However, the Managing Partner of Spring Lane, which invests in long-term infrastructure projects among other things, warns against the temptation of assessing everything in terms of digital investment cycles, reiterating that infrastructure projects require substantial capital assets. “Electrons move much faster than atoms. If you start evaluating an infrastructure project based on a Web chronology, there’s no doubt that you’ll be disappointed because it takes time for the world to move all of these atoms to create a new economic model. Your growth curves need to be reasonable. In fact, that may be a difference between the “clean tech” bubble of the 2000s and the “climate tech” wave of the 2020s. We now know that we’ll be playing a long game and that capital investments will be rewarded as long as we’re patient.”

Christian sees a future for Québec and Canadian start-ups as part of these overall changes. “Paradoxically, the availability of low-cost renewable energy in Québec meant that there was no urgent need driving innovation in the energy sector, as was seen in California, for example. However, this reality is changing and a number of start-ups are popping up in the energy sector as well as in other industries, notably the forestry and farming sectors.
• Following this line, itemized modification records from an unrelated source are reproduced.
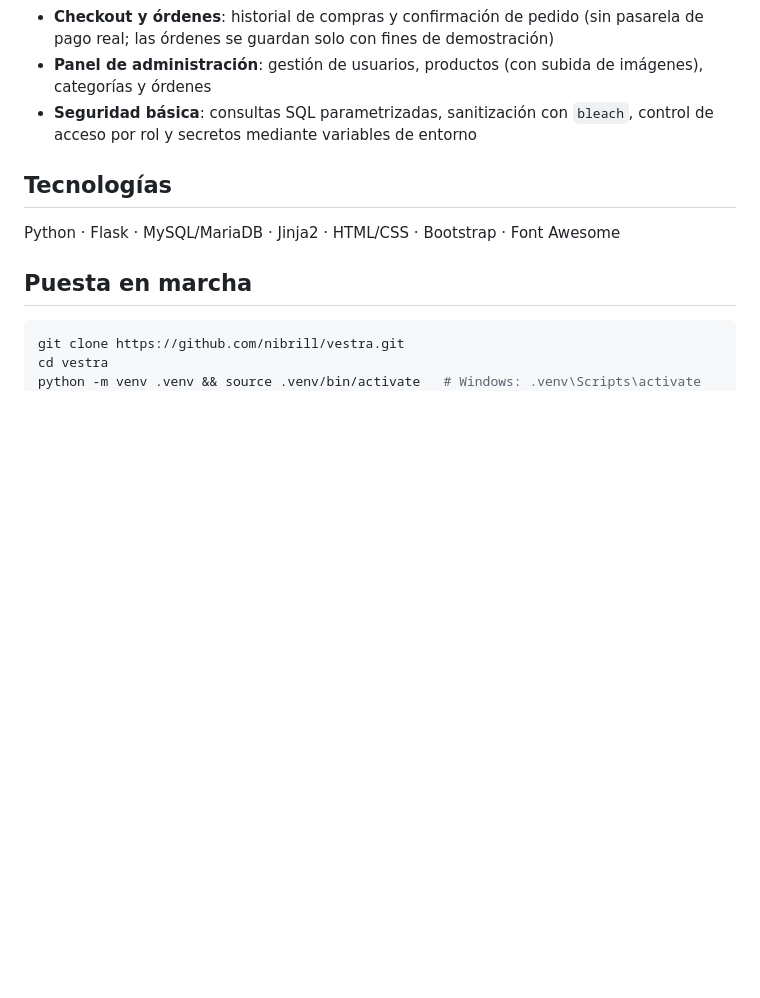
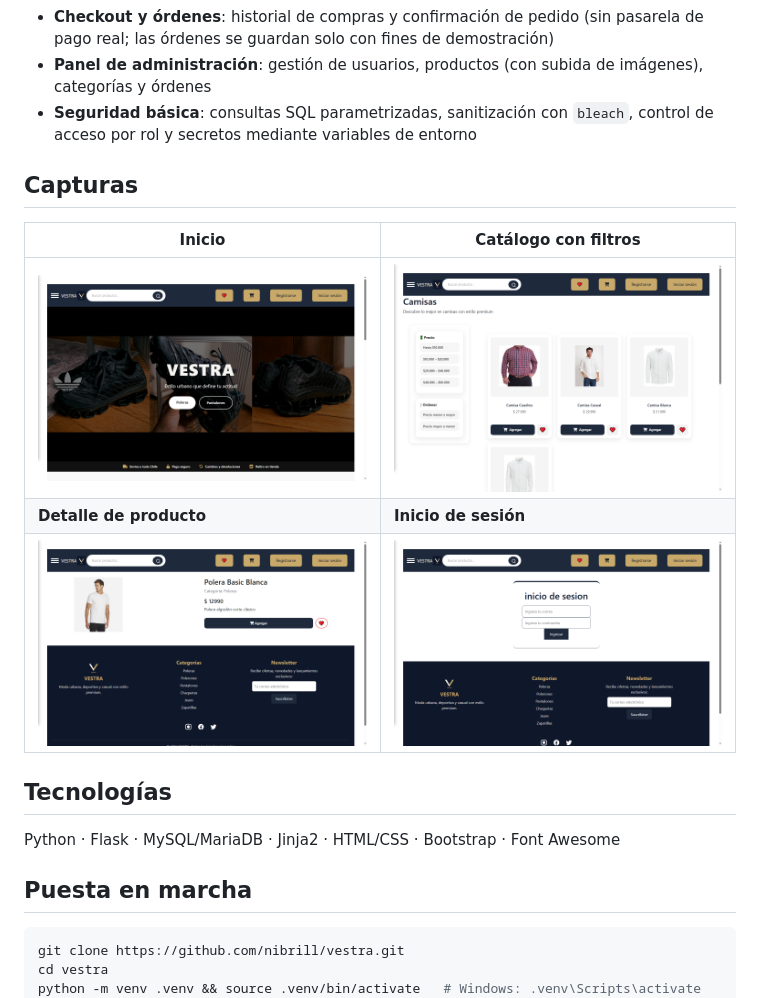
Before and after one commit to nibrill/vestra, a Markdown page: README.md, the part around the change. Drawn GitHub-style; pictures changed too: docs/screenshots/categoria.png (added), docs/screenshots/inicio.png (added), docs/screenshots/login.png (added); blank space fills up the shorter version.

Commit message:
Capturas de pantalla, corrección de contraste y esquema SQL sin datos huérfanos
Co-Authored-By: Claude Sonnet 5.5 <noreply@anthropic.com>

```diff
--- a/README.md
+++ b/README.md
@@ -11,6 +11,14 @@
 - **Checkout y órdenes**: historial de compras y confirmación de pedido (sin pasarela de pago real; las órdenes se guardan solo con fines de demostración)
 - **Panel de administración**: gestión de usuarios, productos (con subida de imágenes), categorías y órdenes
 - **Seguridad básica**: consultas SQL parametrizadas, sanitización con `bleach`, control de acceso por rol y secretos mediante variables de entorno
+
+## Capturas
+
+| Inicio | Catálogo con filtros |
+|---|---|
+| ![Inicio](docs/screenshots/inicio.png) | ![Categoría](docs/screenshots/categoria.png) |
+| **Detalle de producto** | **Inicio de sesión** |
+| ![Producto](docs/screenshots/producto.png) | ![Login](docs/screenshots/login.png) |
 
 ## Tecnologías
 
```
Also changed, not shown: 3 other files.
Most appear to be in the technological development stage and not the deployment stage, and their challenges relate to accessing capital and business networks as well as determining the right strategic targets.

That said, decarbonizing the economy is inherently a global challenge: there is no reason for local start-ups not to set their sights on the international—or at the very least—the Western market.”

 


The following sources were used for this article:  BloombergNEF, Energy Transition Investment Trends 2021; CleanTech Group, Global CleanTech 100, 2021; PwC, The State of Climate Tech 2020; Statistics Canada, SME Profile: Clean Technology in Canada – February 2020.